[[ Available records, beginning ]]

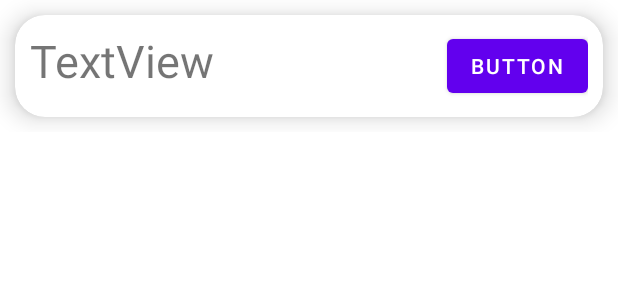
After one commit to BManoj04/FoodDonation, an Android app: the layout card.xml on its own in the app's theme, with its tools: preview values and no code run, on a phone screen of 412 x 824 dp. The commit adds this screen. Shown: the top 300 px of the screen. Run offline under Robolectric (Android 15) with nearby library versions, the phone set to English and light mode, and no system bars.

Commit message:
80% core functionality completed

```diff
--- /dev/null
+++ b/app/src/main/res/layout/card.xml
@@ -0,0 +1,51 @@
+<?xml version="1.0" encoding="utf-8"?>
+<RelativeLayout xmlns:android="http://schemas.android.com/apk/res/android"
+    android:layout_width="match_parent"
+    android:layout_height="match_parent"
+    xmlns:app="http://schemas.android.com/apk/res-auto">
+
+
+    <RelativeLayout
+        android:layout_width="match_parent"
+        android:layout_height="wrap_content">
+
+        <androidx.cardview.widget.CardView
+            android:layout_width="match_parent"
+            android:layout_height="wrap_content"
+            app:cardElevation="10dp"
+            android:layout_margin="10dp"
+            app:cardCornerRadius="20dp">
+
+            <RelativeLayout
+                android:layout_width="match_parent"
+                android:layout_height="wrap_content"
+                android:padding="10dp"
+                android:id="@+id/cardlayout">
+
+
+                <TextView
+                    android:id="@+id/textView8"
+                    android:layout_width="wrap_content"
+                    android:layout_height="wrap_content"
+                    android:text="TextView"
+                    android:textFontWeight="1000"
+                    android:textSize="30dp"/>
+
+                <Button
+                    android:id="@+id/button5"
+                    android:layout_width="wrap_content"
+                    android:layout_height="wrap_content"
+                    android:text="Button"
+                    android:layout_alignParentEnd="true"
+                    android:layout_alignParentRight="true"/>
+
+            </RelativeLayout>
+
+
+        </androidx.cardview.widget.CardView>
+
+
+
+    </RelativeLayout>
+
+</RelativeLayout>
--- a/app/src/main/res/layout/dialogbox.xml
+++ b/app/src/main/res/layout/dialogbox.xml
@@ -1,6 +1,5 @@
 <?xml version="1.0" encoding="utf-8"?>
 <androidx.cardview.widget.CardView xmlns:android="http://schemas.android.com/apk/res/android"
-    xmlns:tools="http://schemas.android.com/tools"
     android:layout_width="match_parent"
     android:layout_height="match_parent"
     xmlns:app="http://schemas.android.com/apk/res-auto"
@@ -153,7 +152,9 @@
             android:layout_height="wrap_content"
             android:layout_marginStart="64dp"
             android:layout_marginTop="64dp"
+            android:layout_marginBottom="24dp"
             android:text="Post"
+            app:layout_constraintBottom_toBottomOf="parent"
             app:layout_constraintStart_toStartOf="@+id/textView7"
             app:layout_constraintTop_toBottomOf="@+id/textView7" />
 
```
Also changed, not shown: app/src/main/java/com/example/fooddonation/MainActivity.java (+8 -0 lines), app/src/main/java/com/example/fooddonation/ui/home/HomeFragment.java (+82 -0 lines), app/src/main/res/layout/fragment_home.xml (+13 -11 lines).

[[ Available records, end ]]
[[ Available records, beginning ]]

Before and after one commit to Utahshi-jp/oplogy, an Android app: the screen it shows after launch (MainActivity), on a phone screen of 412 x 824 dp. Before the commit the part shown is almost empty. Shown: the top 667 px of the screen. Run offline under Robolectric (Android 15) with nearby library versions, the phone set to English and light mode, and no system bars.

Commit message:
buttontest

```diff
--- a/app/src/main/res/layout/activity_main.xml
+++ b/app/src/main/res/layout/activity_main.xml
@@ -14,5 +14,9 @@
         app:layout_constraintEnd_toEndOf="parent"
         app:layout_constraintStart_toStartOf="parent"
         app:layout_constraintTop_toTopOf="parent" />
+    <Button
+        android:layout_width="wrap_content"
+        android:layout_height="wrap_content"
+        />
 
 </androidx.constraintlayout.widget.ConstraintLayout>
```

[[ Available records, end ]]
[[ Available records, beginning ]]

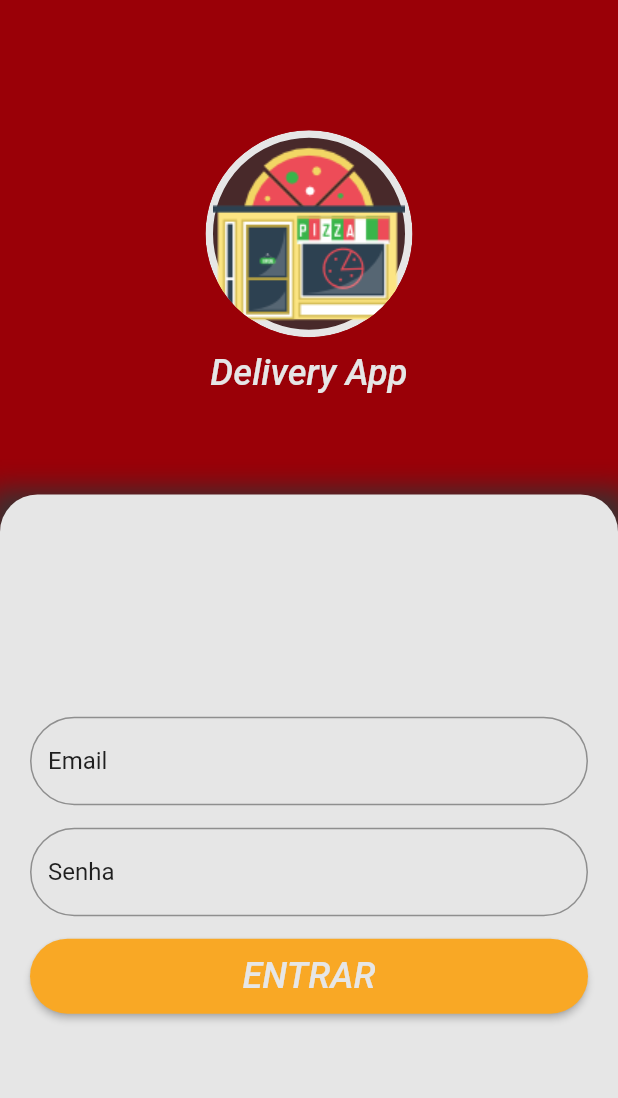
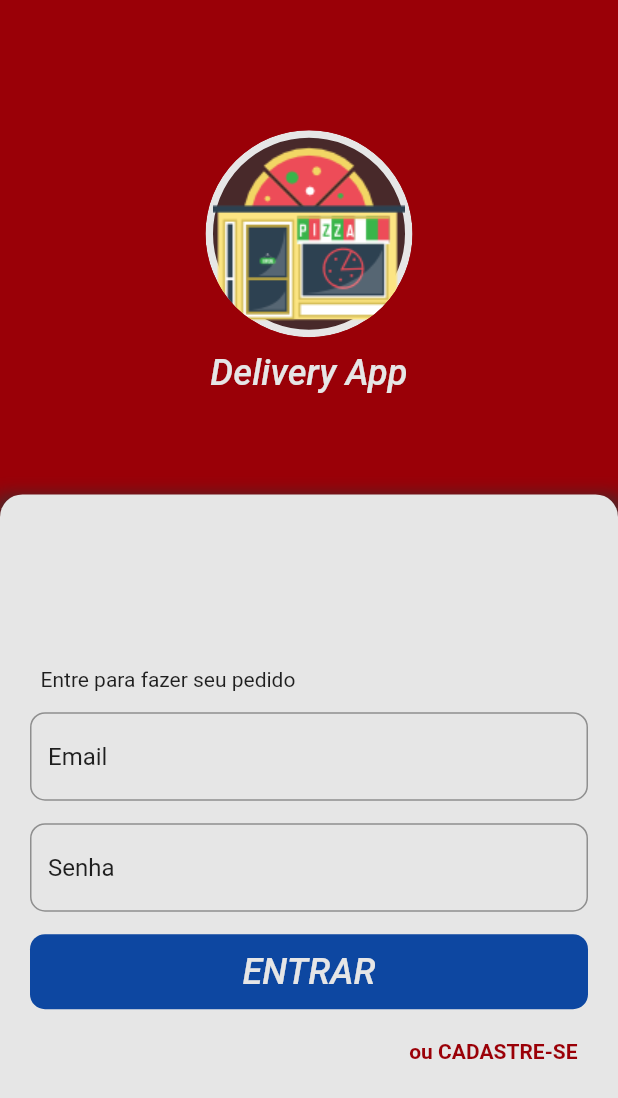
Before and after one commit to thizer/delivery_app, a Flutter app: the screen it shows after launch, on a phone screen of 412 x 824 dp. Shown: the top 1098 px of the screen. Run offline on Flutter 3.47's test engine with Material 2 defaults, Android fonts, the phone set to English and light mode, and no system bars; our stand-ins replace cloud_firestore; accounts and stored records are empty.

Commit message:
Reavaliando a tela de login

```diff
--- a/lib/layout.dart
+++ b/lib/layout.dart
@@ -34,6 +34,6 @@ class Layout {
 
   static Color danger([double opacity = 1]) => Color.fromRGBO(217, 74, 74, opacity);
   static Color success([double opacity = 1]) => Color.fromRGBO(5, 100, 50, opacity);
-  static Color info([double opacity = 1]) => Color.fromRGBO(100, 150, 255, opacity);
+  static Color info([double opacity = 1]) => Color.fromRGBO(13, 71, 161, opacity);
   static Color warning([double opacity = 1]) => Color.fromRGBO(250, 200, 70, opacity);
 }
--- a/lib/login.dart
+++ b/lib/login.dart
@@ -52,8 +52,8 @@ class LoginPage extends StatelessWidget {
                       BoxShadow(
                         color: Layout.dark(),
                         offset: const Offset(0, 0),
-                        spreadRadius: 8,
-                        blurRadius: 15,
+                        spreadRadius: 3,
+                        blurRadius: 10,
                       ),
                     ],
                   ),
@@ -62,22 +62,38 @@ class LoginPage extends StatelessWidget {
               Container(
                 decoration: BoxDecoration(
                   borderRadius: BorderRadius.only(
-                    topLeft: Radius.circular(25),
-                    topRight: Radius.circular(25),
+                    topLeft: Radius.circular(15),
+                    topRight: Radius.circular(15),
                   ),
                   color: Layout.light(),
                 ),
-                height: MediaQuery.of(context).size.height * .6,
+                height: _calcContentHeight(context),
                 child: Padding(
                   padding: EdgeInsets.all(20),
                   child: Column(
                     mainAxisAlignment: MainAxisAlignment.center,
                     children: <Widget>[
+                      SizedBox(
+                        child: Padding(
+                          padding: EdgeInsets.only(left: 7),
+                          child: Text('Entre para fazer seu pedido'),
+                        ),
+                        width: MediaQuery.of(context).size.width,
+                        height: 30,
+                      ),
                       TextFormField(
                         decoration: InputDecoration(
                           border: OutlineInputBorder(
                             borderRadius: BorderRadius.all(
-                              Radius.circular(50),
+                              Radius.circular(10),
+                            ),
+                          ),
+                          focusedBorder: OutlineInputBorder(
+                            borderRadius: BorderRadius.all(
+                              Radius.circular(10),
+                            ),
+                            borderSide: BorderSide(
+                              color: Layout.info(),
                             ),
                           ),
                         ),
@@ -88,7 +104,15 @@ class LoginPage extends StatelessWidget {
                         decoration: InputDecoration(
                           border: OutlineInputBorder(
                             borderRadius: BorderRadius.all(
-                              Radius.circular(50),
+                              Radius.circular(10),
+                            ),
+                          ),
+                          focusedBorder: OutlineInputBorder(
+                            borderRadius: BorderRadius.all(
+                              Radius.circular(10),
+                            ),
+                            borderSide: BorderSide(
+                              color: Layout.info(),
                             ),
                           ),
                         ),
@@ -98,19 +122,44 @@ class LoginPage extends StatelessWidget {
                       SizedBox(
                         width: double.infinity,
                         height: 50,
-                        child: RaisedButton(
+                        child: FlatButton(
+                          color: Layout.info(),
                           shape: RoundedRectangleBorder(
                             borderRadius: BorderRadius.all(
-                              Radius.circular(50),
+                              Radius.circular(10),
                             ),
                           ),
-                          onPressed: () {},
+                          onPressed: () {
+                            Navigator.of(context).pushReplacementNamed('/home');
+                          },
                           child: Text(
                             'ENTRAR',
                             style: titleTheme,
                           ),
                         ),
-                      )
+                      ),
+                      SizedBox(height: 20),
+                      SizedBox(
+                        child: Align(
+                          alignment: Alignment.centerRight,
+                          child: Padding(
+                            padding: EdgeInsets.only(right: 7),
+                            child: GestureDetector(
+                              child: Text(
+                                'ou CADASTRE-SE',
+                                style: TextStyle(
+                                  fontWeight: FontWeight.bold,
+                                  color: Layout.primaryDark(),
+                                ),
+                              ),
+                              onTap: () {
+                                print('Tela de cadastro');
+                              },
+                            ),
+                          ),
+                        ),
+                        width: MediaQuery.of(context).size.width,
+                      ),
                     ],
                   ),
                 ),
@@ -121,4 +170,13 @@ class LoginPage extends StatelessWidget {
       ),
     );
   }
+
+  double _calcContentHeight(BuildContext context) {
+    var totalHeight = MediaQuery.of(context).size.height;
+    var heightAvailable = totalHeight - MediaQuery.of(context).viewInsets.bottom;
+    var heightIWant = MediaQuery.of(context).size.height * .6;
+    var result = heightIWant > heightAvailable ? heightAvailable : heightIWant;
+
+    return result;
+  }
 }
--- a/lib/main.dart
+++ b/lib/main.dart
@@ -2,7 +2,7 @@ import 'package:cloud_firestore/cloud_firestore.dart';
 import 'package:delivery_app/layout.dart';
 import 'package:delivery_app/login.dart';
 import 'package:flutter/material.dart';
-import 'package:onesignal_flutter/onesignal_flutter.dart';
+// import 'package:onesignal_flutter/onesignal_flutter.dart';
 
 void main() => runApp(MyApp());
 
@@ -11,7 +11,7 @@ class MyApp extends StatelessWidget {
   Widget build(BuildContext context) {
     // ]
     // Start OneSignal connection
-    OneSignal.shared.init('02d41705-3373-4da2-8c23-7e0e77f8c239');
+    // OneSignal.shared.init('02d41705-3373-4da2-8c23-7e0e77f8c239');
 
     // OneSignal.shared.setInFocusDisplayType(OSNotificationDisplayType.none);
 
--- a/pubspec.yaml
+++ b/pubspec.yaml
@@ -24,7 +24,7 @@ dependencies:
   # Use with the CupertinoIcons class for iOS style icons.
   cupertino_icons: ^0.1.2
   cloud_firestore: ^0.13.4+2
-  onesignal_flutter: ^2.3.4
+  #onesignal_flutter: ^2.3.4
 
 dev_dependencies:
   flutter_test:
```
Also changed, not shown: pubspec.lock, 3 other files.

[[ Available records, end ]]

Lines from the entries that contain the word "dart" are what the answer must hold.

*Output of the task*.
--- a/lib/layout.dart
+++ b/lib/layout.dart
--- a/lib/login.dart
+++ b/lib/login.dart
--- a/lib/main.dart
+++ b/lib/main.dart
@@ -2,7 +2,7 @@ import 'package:cloud_firestore/cloud_firestore.dart';
 import 'package:delivery_app/layout.dart';
 import 'package:delivery_app/login.dart';
 import 'package:flutter/material.dart';
-import 'package:onesignal_flutter/onesignal_flutter.dart';
+// import 'package:onesignal_flutter/onesignal_flutter.dart';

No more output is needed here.